→ Record excerpts:
>>>

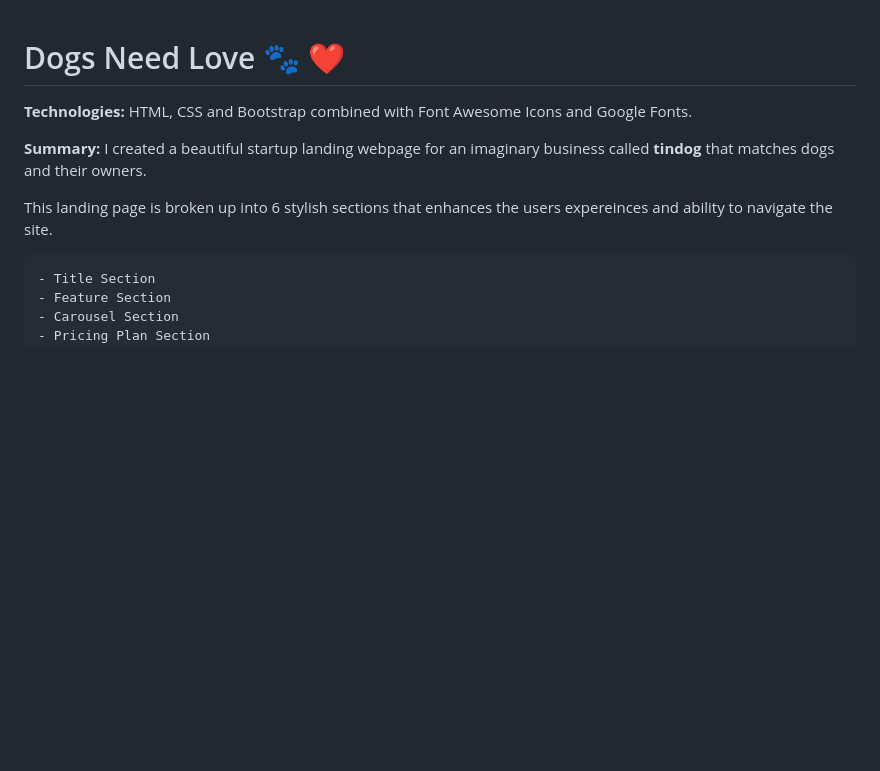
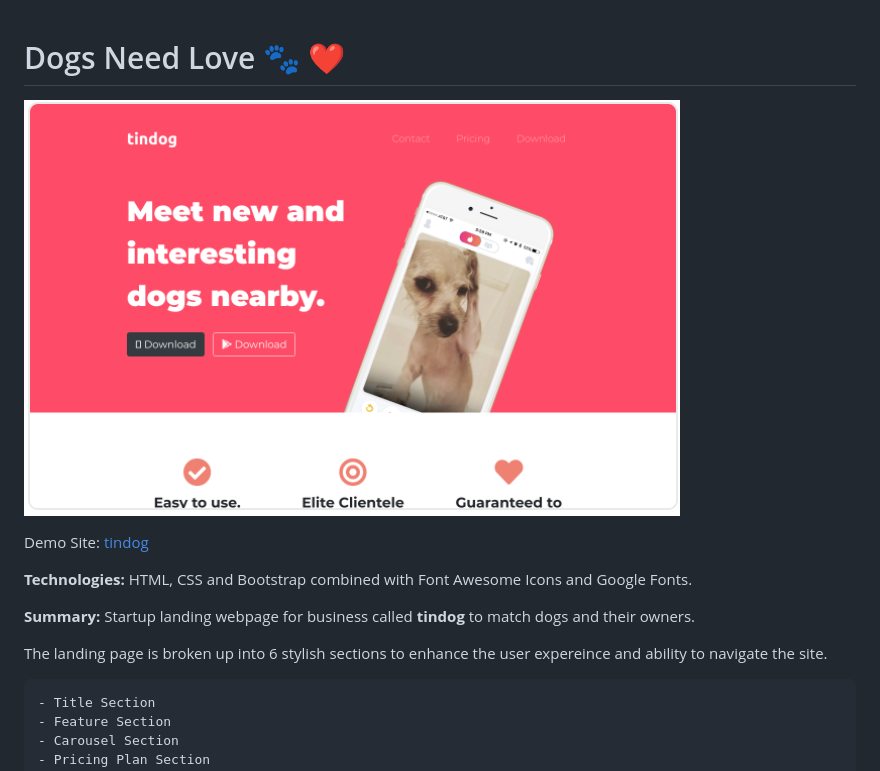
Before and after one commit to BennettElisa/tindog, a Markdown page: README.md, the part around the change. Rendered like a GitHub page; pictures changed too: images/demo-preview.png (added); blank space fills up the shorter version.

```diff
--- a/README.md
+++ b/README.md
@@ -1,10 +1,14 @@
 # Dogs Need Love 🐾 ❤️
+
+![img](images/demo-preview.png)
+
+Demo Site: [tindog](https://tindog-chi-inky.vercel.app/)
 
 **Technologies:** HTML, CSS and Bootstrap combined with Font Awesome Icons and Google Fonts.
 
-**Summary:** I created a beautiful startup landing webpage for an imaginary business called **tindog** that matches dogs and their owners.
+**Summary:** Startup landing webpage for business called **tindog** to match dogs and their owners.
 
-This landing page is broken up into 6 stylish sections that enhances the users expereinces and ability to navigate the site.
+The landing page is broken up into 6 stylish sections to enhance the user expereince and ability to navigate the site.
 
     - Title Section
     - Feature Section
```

<<<

Of all the lines in the data above, show only those that hold the word "README".

→ Answer section:
Before and after one commit to BennettElisa/tindog, a Markdown page: README.md, the part around the change. Rendered like a GitHub page; pictures changed too: images/demo-preview.png (added); blank space fills up the shorter version.
--- a/README.md
+++ b/README.md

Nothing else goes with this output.